The FT contained a fascinating story on Freshfields investigation (£) into “the Reichelt affair” which it says “shows the inherent tension of compliance investigations — a system of corporate governance riddled with conflicts that is paid for, managed and communicated by a company itself.” I’m not going to analyse that in detail, not least because it relates to Germany (and there are some clear signs a good job was done in some respects). It does show the independence of investigations requires careful thought about the investigation itself; the judgements made as a result of that investigation (the evidential standards being applied for instance); and the way those judgements are communicated both by the lawyers themselves and those they regards as the client. When it comes to presenting the results searching questions have to be asked about who the client is, how to speak to them, and how to ensure, as far as possible, that work is summarised and communicated without misleading others.

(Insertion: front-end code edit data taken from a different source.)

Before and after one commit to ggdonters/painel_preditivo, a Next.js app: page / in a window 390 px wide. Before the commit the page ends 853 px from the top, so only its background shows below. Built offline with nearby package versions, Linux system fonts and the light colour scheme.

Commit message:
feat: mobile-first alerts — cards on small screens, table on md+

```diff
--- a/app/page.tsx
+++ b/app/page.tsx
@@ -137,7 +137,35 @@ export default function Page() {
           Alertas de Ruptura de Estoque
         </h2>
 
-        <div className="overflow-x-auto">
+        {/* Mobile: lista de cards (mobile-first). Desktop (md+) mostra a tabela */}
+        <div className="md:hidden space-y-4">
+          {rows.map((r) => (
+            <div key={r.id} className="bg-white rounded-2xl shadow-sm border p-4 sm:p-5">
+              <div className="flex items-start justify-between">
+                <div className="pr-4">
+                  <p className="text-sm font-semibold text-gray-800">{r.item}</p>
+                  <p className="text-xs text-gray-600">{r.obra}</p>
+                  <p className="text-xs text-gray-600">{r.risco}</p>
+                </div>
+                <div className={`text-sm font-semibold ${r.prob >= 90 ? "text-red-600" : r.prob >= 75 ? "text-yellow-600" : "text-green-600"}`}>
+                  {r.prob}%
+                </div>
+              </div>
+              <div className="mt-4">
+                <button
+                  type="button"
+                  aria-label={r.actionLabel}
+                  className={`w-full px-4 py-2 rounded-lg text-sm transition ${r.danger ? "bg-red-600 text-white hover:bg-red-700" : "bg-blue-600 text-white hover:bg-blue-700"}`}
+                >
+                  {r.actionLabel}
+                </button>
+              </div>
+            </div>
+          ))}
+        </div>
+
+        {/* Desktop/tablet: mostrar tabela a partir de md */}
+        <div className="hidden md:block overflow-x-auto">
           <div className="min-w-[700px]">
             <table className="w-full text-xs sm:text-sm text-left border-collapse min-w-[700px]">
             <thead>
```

It comes hard on the heels of the SRA dropping its investigations into a former Freshfields partner; Freshfields said she was “completely exonerated”. The SRA spokesperson said: ‘We have looked at all the available information and decided to close the matter with no further action. If further information is made available, we can look again at the issues.’ The case raised a lot of finely balanced issues (I wrote about it here). It was a mighty mess, and I pass no judgement on the lawyer, we rarely get to hear their side (and when we do they have had years usually to get ready). I am tempted too to say the SRA’s response sounds, at best, like exoneration lite. If it is an exoneration the SRA should be less mealy-mouthed about it and if it is not then the SRA should publicly and clearly correct Freshfields. After all misleading anyone is professional misconduct; law firms might get some leeway but not a free pass for press statements.
Meanwhile, the case that independent investigations are car crashes waiting to happen piles up. The YCCC debacle sticks in the memory. And today we hear that the SFO, in an attempt to shore itself up against concerns about its approach to disclosure has instructed a leading criminal QC to review decisions on the failed SERCO prosecutions. Mr Altman is by all accounts a highly experienced and competent criminal QC often conducting heavyweight prosecutions, but he is a rather surprising pick. He conducted a review of the Post Office’s disclosure in 2013/14 when one of many (and biggest) balloons went up on the Post Office’s prosecution of Sub-Post Masters. We don’t know much about Mr Altman’s review, but we can fairly say it was not effective in correcting the serious injustice exposed years later in the Court of Appeal. The prosecutions were found to be an affront to justice in 2021, with critical disclosure not being made until late 2020 and 2021. At least one of the critical documents (one of the Clarke advices, the one about potential perjury) was seen by Mr Altman in 2013/4. Questions remain to be answered about that; why were the Clarke advices disclosed so late? What form did his review take? How did that lead to such minimal disclosure? What lessons are to be learned from the review in the light of the Court of Appeal’s criticisms in the Hamilton case? I can see the case for an experienced prosecutor to help the SFO with the review but perhaps not one with recent experience of a case in which such serious disclosure failings occurred.
Am I right or wrong? If you would not mind can I pick my own judge to decide that? They can tell me what they think in draft; we can amend that draft; and then summarise the lessons for a report back to you. It may take a while. I’m sure you’ll agree that given my reputation is at stake they’ll have to be sure that my arguments are wrong beyond all reasonable doubt. Ok? OK?